* _Web document revisions_:
■ ■ ■ ■ ■
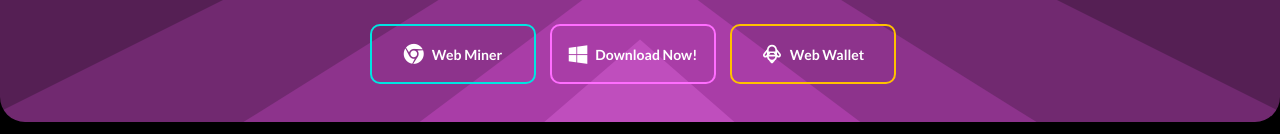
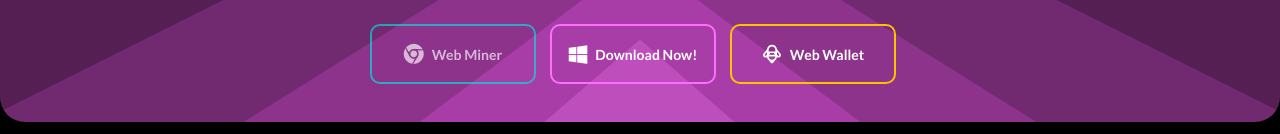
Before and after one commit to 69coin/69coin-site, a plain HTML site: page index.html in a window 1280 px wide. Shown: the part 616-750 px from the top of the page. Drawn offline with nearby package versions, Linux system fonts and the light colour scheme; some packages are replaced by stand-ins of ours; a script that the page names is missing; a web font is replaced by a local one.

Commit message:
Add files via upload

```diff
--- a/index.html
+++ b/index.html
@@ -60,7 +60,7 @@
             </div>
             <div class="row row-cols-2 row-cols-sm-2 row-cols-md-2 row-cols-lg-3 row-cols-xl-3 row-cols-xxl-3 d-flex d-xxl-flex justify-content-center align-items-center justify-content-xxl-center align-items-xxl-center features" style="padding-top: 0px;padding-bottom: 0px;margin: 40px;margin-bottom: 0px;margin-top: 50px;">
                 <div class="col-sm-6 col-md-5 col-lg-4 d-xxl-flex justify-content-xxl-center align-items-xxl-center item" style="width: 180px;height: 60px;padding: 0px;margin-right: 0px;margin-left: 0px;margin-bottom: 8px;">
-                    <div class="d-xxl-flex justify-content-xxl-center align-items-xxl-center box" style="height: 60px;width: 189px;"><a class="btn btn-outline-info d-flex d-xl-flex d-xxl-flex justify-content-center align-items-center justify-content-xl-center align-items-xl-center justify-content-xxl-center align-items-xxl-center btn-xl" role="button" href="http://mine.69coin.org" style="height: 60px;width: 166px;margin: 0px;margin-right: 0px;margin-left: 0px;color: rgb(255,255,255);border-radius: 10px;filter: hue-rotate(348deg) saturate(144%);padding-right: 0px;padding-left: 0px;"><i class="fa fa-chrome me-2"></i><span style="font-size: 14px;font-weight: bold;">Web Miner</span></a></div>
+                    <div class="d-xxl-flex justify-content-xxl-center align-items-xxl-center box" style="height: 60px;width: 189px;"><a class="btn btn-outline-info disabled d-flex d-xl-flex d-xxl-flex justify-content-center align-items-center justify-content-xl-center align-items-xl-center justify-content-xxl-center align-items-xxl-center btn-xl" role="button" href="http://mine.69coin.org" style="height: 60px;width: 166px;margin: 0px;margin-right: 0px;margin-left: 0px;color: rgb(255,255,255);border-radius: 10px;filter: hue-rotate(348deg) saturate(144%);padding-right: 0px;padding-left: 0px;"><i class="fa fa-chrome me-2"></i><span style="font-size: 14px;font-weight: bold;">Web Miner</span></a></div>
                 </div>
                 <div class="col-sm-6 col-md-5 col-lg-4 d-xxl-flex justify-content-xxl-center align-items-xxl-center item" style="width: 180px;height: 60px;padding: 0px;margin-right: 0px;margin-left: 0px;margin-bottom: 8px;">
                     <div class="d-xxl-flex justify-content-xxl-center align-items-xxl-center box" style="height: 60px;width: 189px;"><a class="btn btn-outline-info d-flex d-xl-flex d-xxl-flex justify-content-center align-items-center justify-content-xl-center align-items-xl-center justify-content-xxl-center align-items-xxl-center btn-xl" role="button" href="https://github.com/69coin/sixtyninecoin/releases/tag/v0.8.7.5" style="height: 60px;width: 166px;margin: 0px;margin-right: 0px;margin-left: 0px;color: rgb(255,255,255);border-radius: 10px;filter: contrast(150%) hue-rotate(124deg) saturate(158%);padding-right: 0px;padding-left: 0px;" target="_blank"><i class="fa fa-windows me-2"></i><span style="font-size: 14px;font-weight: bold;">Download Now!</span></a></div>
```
■ ■ ■ ■ ■
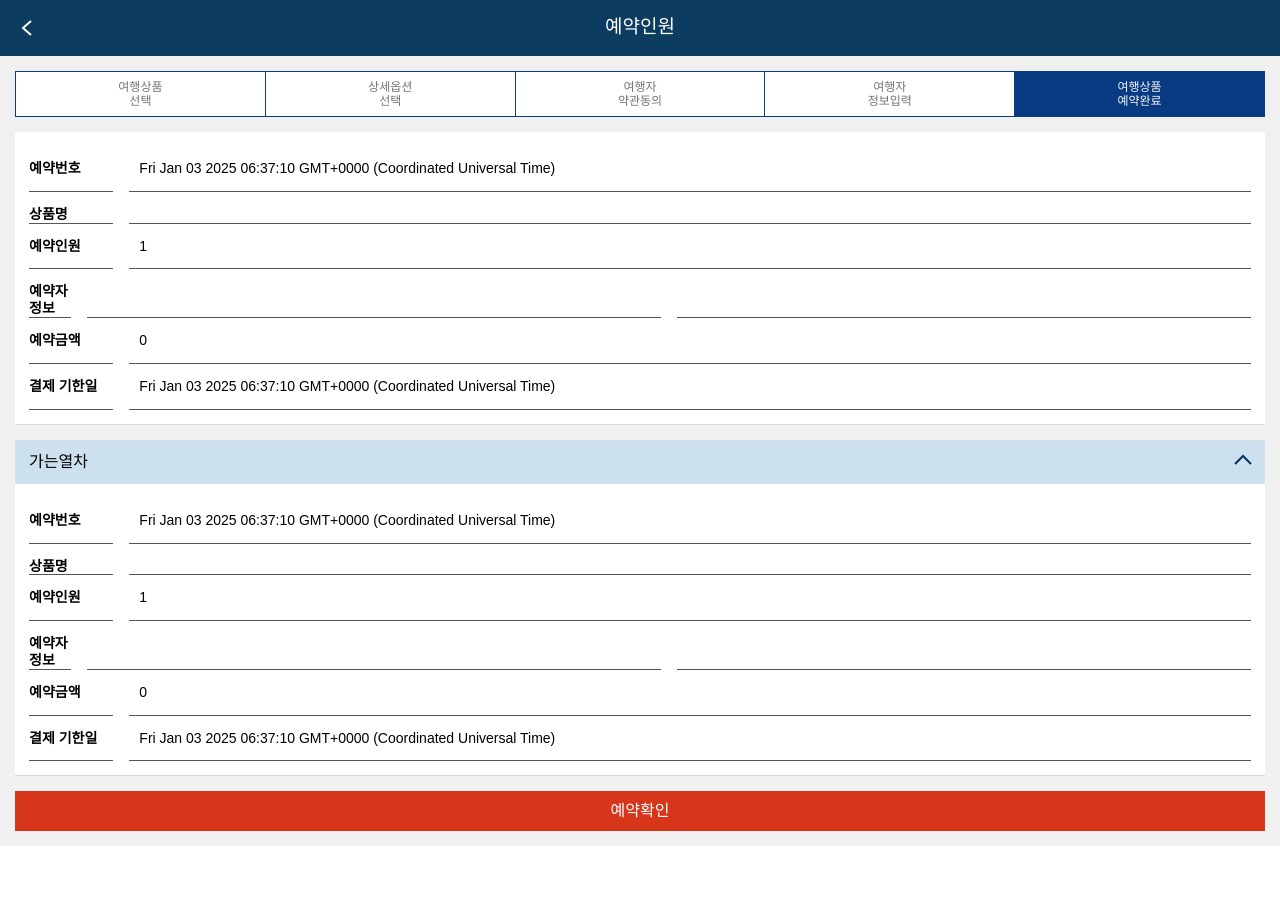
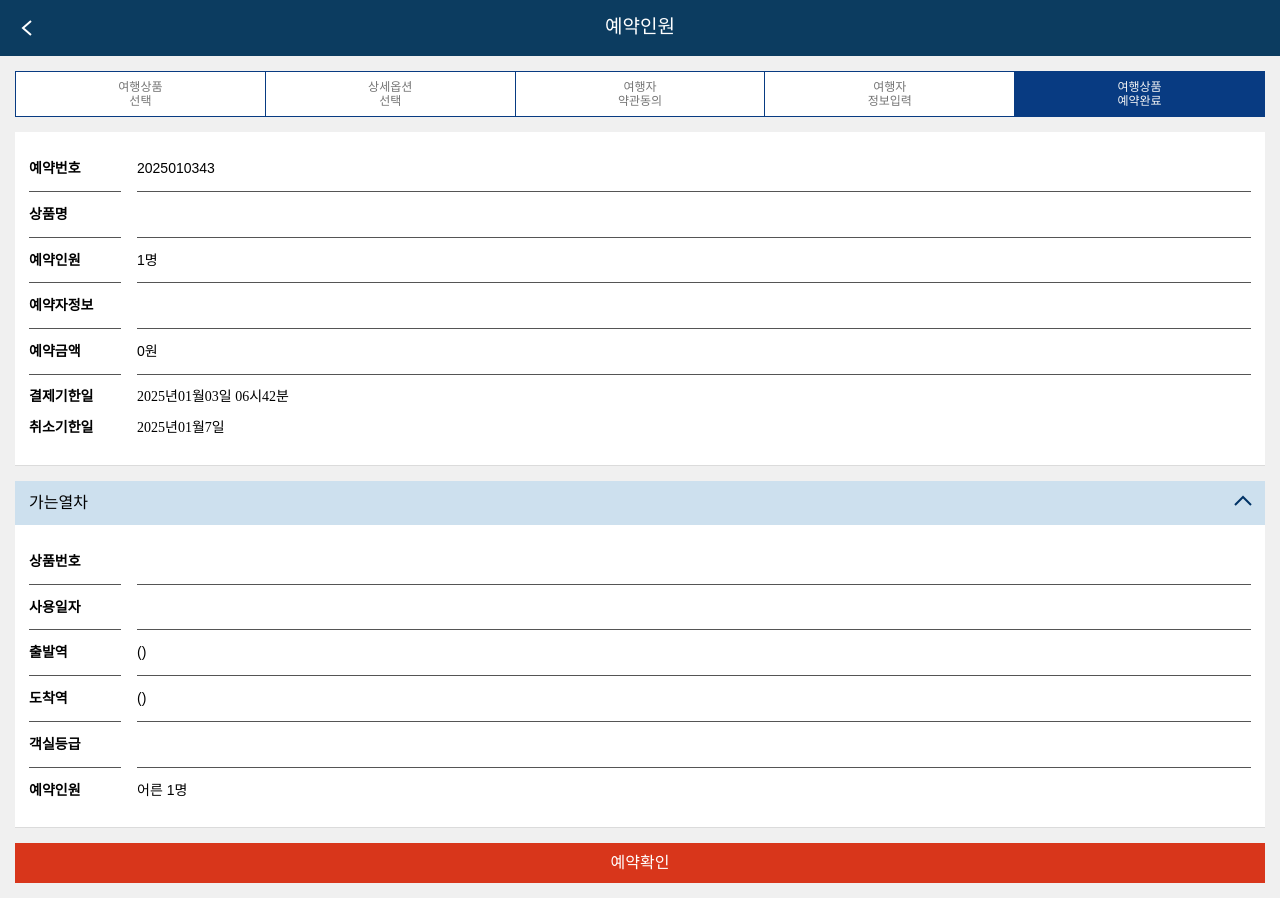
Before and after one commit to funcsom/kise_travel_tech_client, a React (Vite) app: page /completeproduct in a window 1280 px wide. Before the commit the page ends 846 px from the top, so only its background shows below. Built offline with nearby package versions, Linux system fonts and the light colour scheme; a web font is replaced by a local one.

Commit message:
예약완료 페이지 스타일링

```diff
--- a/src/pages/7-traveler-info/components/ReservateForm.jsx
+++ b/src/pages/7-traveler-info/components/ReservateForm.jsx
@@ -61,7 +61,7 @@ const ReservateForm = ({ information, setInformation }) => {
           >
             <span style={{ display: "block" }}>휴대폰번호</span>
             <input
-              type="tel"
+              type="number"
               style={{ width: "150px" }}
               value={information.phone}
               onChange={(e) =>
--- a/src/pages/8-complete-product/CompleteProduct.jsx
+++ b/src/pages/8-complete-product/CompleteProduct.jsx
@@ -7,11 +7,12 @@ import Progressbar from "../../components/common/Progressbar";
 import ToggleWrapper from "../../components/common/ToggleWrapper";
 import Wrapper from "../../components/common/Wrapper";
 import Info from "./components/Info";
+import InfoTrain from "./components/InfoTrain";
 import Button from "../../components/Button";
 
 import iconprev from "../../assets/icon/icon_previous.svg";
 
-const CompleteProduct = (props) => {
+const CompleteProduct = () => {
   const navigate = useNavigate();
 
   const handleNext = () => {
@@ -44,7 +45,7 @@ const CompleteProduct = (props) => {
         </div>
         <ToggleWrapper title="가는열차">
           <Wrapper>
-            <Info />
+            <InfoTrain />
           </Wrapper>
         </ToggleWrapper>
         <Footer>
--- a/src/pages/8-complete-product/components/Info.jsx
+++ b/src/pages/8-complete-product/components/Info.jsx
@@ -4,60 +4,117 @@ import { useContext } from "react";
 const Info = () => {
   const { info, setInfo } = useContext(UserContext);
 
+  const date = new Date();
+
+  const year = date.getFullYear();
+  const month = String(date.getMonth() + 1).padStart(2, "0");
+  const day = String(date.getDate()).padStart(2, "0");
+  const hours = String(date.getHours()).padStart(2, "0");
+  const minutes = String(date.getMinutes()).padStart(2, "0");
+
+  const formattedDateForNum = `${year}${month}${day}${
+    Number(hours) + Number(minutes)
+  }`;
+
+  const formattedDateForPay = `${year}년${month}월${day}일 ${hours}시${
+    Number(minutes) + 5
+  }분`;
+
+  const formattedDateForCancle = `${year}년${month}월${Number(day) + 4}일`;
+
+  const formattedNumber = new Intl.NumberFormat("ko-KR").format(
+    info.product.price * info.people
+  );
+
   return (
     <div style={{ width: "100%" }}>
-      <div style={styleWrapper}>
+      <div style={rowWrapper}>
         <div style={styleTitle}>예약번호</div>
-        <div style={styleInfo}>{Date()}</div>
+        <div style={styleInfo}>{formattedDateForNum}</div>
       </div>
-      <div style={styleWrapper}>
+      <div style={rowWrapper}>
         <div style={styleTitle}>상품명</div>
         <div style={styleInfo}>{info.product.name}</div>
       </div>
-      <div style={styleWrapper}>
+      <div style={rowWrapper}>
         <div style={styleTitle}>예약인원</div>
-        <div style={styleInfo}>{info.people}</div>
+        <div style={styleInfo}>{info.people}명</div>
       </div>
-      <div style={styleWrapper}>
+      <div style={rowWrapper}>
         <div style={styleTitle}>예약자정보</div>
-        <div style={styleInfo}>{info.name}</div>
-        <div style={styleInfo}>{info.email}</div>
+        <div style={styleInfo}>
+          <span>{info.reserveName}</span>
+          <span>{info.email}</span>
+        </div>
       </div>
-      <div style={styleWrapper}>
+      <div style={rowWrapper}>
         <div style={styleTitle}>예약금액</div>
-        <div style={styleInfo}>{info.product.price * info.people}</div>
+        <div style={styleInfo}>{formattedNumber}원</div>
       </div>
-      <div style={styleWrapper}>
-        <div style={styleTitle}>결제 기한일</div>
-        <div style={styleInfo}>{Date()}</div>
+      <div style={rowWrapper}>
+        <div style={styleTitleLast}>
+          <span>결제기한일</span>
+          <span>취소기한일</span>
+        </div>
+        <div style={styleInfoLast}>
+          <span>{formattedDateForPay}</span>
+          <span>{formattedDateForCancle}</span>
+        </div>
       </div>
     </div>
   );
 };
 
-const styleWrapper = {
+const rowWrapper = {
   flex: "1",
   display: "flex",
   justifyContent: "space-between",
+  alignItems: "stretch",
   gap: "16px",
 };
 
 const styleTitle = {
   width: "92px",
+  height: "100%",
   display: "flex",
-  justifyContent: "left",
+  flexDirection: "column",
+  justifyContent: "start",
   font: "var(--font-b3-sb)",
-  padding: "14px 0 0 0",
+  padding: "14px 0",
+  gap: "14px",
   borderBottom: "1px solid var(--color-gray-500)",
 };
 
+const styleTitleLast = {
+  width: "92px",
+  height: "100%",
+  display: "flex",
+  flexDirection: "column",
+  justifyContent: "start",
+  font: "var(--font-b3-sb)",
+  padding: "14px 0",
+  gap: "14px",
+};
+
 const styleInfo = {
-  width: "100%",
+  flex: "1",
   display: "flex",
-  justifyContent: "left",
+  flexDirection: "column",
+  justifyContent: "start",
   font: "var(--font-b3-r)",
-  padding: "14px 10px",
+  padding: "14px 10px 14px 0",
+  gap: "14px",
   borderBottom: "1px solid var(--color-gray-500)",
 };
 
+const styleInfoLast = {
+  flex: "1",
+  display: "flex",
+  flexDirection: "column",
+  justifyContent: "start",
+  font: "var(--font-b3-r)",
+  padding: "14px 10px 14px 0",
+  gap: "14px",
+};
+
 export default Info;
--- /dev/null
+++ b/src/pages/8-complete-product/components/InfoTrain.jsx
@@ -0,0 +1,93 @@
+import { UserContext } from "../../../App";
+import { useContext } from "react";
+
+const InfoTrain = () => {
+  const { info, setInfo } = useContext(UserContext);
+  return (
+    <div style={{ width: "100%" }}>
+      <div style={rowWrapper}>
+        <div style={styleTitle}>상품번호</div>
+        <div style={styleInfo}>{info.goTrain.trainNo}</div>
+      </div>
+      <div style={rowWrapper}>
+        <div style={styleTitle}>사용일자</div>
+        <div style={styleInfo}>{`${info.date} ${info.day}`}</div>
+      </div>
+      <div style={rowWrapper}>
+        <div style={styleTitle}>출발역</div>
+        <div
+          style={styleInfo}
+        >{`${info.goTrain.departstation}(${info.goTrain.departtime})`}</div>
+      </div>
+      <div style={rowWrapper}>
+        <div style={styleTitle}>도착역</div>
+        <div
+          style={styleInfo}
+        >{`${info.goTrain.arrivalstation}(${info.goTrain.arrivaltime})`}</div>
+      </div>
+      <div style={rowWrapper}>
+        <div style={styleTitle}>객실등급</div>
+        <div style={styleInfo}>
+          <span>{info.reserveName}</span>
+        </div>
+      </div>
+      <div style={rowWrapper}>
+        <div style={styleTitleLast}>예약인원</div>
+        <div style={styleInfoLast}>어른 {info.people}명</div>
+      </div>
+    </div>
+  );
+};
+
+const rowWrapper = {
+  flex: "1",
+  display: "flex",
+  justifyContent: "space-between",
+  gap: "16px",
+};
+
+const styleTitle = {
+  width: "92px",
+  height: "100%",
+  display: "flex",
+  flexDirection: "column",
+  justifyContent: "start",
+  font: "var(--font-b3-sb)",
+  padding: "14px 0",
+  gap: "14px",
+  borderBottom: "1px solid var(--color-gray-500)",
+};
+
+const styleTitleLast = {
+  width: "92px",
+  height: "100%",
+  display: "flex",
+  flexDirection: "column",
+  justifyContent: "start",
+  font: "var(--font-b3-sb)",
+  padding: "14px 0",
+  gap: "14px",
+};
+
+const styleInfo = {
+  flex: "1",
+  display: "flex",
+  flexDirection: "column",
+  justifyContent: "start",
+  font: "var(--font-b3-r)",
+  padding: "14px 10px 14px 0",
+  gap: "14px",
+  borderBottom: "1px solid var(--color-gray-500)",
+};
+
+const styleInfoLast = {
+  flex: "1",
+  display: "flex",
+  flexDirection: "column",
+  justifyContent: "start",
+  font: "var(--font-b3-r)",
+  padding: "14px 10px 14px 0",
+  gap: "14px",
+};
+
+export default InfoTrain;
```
■ ■ ■ ■ ■
* _Work item_:
Count, in the records above, the lines that contain "padStart", and write only the resulting number.

* _Response_:
4